((
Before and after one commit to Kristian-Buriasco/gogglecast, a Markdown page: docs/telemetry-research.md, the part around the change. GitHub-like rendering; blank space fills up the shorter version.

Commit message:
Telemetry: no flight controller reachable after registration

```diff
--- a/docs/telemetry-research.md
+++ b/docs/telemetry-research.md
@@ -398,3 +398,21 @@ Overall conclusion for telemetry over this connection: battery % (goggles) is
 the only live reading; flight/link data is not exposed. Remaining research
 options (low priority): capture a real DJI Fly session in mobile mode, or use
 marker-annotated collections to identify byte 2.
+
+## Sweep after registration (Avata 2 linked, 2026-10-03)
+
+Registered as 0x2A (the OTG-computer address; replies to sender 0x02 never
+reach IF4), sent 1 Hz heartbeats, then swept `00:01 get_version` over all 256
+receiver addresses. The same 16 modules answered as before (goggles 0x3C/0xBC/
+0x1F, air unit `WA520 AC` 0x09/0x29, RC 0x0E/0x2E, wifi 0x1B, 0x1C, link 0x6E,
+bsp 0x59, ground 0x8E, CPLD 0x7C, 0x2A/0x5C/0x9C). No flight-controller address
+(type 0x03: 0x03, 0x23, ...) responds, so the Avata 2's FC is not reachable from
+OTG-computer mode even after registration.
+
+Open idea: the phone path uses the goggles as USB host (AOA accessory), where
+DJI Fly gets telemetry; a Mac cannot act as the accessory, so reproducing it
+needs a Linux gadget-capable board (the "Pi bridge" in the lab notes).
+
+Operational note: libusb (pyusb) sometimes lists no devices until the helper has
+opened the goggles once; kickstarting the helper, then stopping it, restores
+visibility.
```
))
## Aim of the exercise
Give the listing again in full, with every line intact.

## Your solution
Before and after one commit to Kristian-Buriasco/gogglecast, a Markdown page: docs/telemetry-research.md, the part around the change. GitHub-like rendering; blank space fills up the shorter version.

Commit message:
Telemetry: no flight controller reachable after registration

```diff
--- a/docs/telemetry-research.md
+++ b/docs/telemetry-research.md
@@ -398,3 +398,21 @@ Overall conclusion for telemetry over this connection: battery % (goggles) is
 the only live reading; flight/link data is not exposed. Remaining research
 options (low priority): capture a real DJI Fly session in mobile mode, or use
 marker-annotated collections to identify byte 2.
+
+## Sweep after registration (Avata 2 linked, 2026-10-03)
+
+Registered as 0x2A (the OTG-computer address; replies to sender 0x02 never
+reach IF4), sent 1 Hz heartbeats, then swept `00:01 get_version` over all 256
+receiver addresses. The same 16 modules answered as before (goggles 0x3C/0xBC/
+0x1F, air unit `WA520 AC` 0x09/0x29, RC 0x0E/0x2E, wifi 0x1B, 0x1C, link 0x6E,
+bsp 0x59, ground 0x8E, CPLD 0x7C, 0x2A/0x5C/0x9C). No flight-controller address
+(type 0x03: 0x03, 0x23, ...) responds, so the Avata 2's FC is not reachable from
+OTG-computer mode even after registration.
+
+Open idea: the phone path uses the goggles as USB host (AOA accessory), where
+DJI Fly gets telemetry; a Mac cannot act as the accessory, so reproducing it
+needs a Linux gadget-capable board (the "Pi bridge" in the lab notes).
+
+Operational note: libusb (pyusb) sometimes lists no devices until the helper has
+opened the goggles once; kickstarting the helper, then stopping it, restores
+visibility.
```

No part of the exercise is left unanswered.